(Beginning of Provided records)
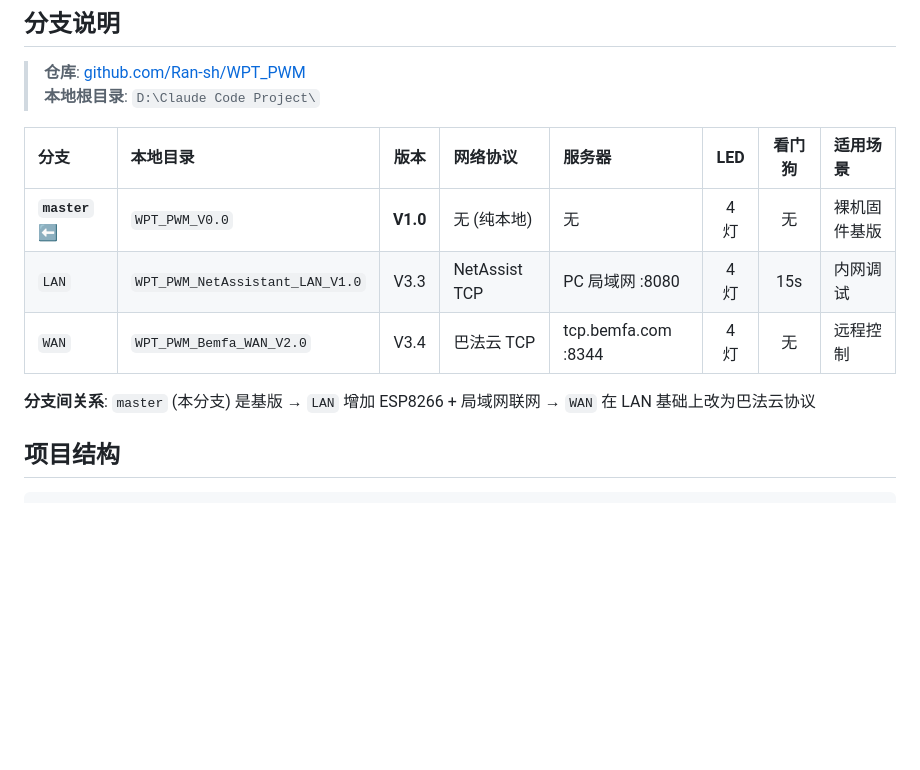
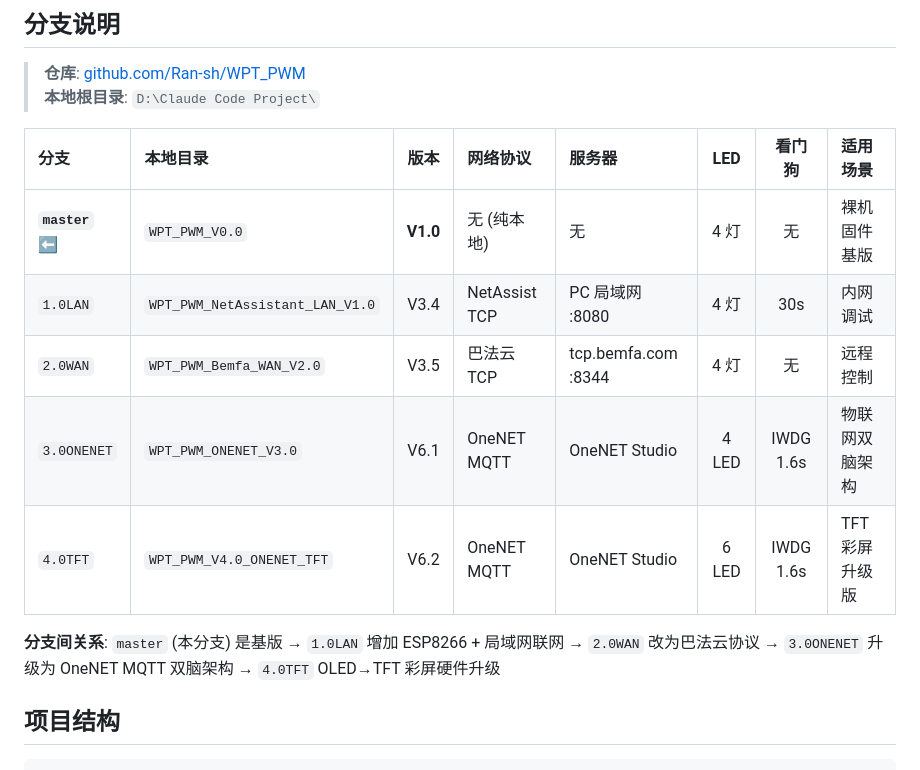
Before and after one commit to Ran-sh/WPT_PWM, a Markdown page: README.md, the part around the change. GitHub-like rendering; blank space fills up the shorter version.

Commit message:
docs: update cross-references — add 1.0LAN/2.0WAN/3.0ONENET/4.0TFT branches

```diff
--- a/README.md
+++ b/README.md
@@ -75,10 +75,12 @@
 | 分支 | 本地目录 | 版本 | 网络协议 | 服务器 | LED | 看门狗 | 适用场景 |
 |:---|:---|:---:|:---|:---|:---:|:---:|:---|
 | **`master`** ⬅ | `WPT_PWM_V0.0` | **V1.0** | 无 (纯本地) | 无 | 4 灯 | 无 | 裸机固件基版 |
-| `LAN` | `WPT_PWM_NetAssistant_LAN_V1.0` | V3.3 | NetAssist TCP | PC 局域网 :8080 | 4 灯 | 15s | 内网调试 |
-| `WAN` | `WPT_PWM_Bemfa_WAN_V2.0` | V3.4 | 巴法云 TCP | tcp.bemfa.com :8344 | 4 灯 | 无 | 远程控制 |
+| `1.0LAN` | `WPT_PWM_NetAssistant_LAN_V1.0` | V3.4 | NetAssist TCP | PC 局域网 :8080 | 4 灯 | 30s | 内网调试 |
+| `2.0WAN` | `WPT_PWM_Bemfa_WAN_V2.0` | V3.5 | 巴法云 TCP | tcp.bemfa.com :8344 | 4 灯 | 无 | 远程控制 |
+| `3.0ONENET` | `WPT_PWM_ONENET_V3.0` | V6.1 | OneNET MQTT | OneNET Studio | 4 LED | IWDG 1.6s | 物联网双脑架构 |
+| `4.0TFT` | `WPT_PWM_V4.0_ONENET_TFT` | V6.2 | OneNET MQTT | OneNET Studio | 6 LED | IWDG 1.6s | TFT彩屏升级版 |
 
-**分支间关系**: `master` (本分支) 是基版 → `LAN` 增加 ESP8266 + 局域网联网 → `WAN` 在 LAN 基础上改为巴法云协议
+**分支间关系**: `master` (本分支) 是基版 → `1.0LAN` 增加 ESP8266 + 局域网联网 → `2.0WAN` 改为巴法云协议 → `3.0ONENET` 升级为 OneNET MQTT 双脑架构 → `4.0TFT` OLED→TFT 彩屏硬件升级
 
 ## 项目结构
 
```
Also changed, not shown: CLAUDE.md (+1 -1 lines).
(End of Provided records)
__Work instruction__:
What is needed is an exact copy of the records above, with no pictures in it.

__Answer section__:
Before and after one commit to Ran-sh/WPT_PWM, a Markdown page: README.md, the part around the change. GitHub-like rendering; blank space fills up the shorter version.

Commit message:
docs: update cross-references — add 1.0LAN/2.0WAN/3.0ONENET/4.0TFT branches

```diff
--- a/README.md
+++ b/README.md
@@ -75,10 +75,12 @@
 | 分支 | 本地目录 | 版本 | 网络协议 | 服务器 | LED | 看门狗 | 适用场景 |
 |:---|:---|:---:|:---|:---|:---:|:---:|:---|
 | **`master`** ⬅ | `WPT_PWM_V0.0` | **V1.0** | 无 (纯本地) | 无 | 4 灯 | 无 | 裸机固件基版 |
-| `LAN` | `WPT_PWM_NetAssistant_LAN_V1.0` | V3.3 | NetAssist TCP | PC 局域网 :8080 | 4 灯 | 15s | 内网调试 |
-| `WAN` | `WPT_PWM_Bemfa_WAN_V2.0` | V3.4 | 巴法云 TCP | tcp.bemfa.com :8344 | 4 灯 | 无 | 远程控制 |
+| `1.0LAN` | `WPT_PWM_NetAssistant_LAN_V1.0` | V3.4 | NetAssist TCP | PC 局域网 :8080 | 4 灯 | 30s | 内网调试 |
+| `2.0WAN` | `WPT_PWM_Bemfa_WAN_V2.0` | V3.5 | 巴法云 TCP | tcp.bemfa.com :8344 | 4 灯 | 无 | 远程控制 |
+| `3.0ONENET` | `WPT_PWM_ONENET_V3.0` | V6.1 | OneNET MQTT | OneNET Studio | 4 LED | IWDG 1.6s | 物联网双脑架构 |
+| `4.0TFT` | `WPT_PWM_V4.0_ONENET_TFT` | V6.2 | OneNET MQTT | OneNET Studio | 6 LED | IWDG 1.6s | TFT彩屏升级版 |
 
-**分支间关系**: `master` (本分支) 是基版 → `LAN` 增加 ESP8266 + 局域网联网 → `WAN` 在 LAN 基础上改为巴法云协议
+**分支间关系**: `master` (本分支) 是基版 → `1.0LAN` 增加 ESP8266 + 局域网联网 → `2.0WAN` 改为巴法云协议 → `3.0ONENET` 升级为 OneNET MQTT 双脑架构 → `4.0TFT` OLED→TFT 彩屏硬件升级
 
 ## 项目结构
 
```
Also changed, not shown: CLAUDE.md (+1 -1 lines).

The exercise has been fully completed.